Mitchfynde, May 16th, 2018
Written based on this version: 2017, Digital, Independent (Bandcamp)

For those who don't care to get into history and deeper analysis, this is a folky, NWOBHM / doom metal crossover album from veterans of the style. It's basically the most faithful metal rendition of english folk music spirit. The Room of Shadows is loaded with melody, crunchy riffs, blazing solos, catchy vocal lines, and the atmosphere of spooky folk tales. This album is your grandfather telling you ghost stories by the campfire in metal form.

Now, on to the real review.

When I heard the news of Terry Jones' death, I wasn't sure this record would ever be released. After a year or two of silence, I grew certain that It would never see the light of day. Thanks to Alan Jones, Terry's son and guitarist of the band, I was wrong. Despite the album being finished and then scrapped before Terry's death, Alan managed to pull together what they had recorded, add to it, and release the full album they had planned.

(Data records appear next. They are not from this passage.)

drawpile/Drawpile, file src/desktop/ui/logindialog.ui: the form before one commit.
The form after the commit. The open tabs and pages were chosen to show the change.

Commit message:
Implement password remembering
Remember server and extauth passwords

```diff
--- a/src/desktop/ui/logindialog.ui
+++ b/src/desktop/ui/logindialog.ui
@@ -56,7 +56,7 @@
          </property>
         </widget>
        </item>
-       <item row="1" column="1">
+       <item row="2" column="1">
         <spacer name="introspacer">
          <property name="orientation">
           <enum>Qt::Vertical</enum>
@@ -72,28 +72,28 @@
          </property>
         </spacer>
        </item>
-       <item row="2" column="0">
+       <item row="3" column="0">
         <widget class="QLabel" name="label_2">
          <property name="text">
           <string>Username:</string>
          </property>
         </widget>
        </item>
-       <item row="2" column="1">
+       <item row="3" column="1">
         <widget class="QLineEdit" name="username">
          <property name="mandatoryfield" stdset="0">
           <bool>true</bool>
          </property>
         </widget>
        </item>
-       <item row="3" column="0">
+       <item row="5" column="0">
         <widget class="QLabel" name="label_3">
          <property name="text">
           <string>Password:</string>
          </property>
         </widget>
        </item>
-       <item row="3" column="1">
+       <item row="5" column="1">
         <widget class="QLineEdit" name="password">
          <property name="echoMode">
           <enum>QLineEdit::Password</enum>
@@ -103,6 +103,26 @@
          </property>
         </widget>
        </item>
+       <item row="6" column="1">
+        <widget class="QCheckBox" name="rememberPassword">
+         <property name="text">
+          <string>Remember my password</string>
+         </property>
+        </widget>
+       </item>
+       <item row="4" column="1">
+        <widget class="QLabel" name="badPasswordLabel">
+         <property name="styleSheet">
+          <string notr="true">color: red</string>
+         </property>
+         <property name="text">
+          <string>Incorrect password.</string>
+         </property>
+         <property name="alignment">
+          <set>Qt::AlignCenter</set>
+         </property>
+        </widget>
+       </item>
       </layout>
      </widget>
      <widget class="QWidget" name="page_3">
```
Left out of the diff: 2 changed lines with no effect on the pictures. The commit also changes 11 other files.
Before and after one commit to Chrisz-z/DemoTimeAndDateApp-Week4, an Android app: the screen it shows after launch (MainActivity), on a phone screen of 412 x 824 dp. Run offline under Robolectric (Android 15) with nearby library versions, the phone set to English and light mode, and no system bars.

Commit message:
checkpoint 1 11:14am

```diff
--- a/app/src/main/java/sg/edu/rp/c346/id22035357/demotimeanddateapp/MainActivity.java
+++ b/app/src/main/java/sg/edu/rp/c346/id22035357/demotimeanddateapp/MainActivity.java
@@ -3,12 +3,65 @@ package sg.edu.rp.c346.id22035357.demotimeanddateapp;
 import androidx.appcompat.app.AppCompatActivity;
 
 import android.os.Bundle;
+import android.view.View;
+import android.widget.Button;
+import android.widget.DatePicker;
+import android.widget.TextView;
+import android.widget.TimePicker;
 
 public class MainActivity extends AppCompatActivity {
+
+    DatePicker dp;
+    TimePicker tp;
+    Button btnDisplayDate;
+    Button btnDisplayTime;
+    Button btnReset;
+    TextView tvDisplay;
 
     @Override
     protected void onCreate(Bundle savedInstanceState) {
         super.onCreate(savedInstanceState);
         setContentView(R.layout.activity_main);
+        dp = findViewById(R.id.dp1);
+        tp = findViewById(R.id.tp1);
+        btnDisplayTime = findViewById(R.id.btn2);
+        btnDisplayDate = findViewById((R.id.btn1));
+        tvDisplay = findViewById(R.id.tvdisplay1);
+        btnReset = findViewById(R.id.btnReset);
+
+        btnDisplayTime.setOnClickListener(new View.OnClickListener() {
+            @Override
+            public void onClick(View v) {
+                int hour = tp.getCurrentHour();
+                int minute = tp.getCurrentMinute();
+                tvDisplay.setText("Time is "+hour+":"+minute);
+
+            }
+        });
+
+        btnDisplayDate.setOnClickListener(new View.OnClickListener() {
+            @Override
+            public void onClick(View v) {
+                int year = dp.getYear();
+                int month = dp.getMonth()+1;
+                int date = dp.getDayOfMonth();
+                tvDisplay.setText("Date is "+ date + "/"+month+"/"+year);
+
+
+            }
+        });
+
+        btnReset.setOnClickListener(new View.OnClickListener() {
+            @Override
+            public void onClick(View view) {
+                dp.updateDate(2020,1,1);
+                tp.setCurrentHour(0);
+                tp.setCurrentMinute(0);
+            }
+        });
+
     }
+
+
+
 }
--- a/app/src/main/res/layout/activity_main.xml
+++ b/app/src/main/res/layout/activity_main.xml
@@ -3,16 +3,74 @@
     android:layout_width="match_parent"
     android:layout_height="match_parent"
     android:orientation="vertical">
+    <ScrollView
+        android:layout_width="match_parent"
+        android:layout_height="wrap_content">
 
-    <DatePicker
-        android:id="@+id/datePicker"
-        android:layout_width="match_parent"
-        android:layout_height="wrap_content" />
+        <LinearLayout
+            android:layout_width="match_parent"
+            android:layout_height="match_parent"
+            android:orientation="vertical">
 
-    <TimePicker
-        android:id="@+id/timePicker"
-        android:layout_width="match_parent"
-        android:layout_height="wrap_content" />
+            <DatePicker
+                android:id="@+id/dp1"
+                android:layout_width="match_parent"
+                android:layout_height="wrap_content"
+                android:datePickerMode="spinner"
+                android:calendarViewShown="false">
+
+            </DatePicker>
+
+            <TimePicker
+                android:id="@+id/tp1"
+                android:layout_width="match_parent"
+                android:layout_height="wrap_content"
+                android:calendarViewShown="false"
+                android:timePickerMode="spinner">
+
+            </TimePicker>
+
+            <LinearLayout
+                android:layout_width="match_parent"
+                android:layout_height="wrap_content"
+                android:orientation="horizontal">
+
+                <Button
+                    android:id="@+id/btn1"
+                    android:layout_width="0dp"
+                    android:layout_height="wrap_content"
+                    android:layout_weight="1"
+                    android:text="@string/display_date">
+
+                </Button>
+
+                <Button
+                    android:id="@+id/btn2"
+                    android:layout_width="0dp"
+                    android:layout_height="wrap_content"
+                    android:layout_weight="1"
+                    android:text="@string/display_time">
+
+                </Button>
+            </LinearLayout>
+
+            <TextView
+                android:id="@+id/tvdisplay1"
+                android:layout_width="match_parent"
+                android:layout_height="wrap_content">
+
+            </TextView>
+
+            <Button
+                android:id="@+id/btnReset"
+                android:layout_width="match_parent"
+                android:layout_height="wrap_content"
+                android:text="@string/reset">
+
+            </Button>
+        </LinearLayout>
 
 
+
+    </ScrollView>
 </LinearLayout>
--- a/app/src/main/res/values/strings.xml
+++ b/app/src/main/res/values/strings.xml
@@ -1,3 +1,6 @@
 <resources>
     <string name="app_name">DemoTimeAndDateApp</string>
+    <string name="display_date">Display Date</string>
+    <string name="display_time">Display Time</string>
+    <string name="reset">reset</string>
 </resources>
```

Here it is, at long last, the swansong. The Room of Shadows. How does it hold up?

There are a lot of notable things about this album straight out the gate. The production is much different than past efforts. Much clearer. In fact, that was one of the highlights of this for me. It was a gift to hear Terry's voice with such clarity.

Another difference between this and past efforts is the pace. It's noticeably more restrained. This is maybe the first Pagan Altar record that actually feels like a doom metal record rather than a folky NWOBHM record. The opener, in particular, is very somber. That's not to say the rest of the sound was lost. The folk and NWOBHM aspects are still here in full force.

If you know Pagan Altar, there's a couple things you expect. Riffs that are somehow equal parts doom, NWOBHM, folk, and classic rock. Electrifying guitar solos. Vocal lines that are incredibly somber, yet somehow majestic. That folky atmosphere that brings to mind old ghost stories and the elegance of classic horror. All of it's here.

As with any Pagan Altar record, there are just no shortage of great guitar lines. If you love the golden age of guitar, there's no way you can avoid loving Alan Jones. The man is simply a fucking wizard on the axe. He's the Ronnie James Dio of guitar. Terry's dusty, folky vocal delivery is as enchanting as always. The lyrics are pure poetry.

Are there negatives? Not for me. Are there some big changes that might scare off old fans. Yes. The change in production is very noticeable. The old records all had this dusty, sort of lo-fi sound to them and I definitely preferred that approach. This album is much less energetic than any of the older records. Terry's vocal performance, in particular sounds much more reserved. Then again, this may be a result of the production style.

With all that out of the way, it's simply a great record. It's not THE BEST Pagan Altar record, but that record was released a long time ago and could probably never be topped. The important thing is that this is a very worthy addition to the band's discography and the somber tone of the thing serves it well as a swansong. Old fans who aren't allergic to any kind of change will find a lot to enjoy in the Room of Shadows. I know I sure did.

Rest in peace, Terry Jones. You've earned it.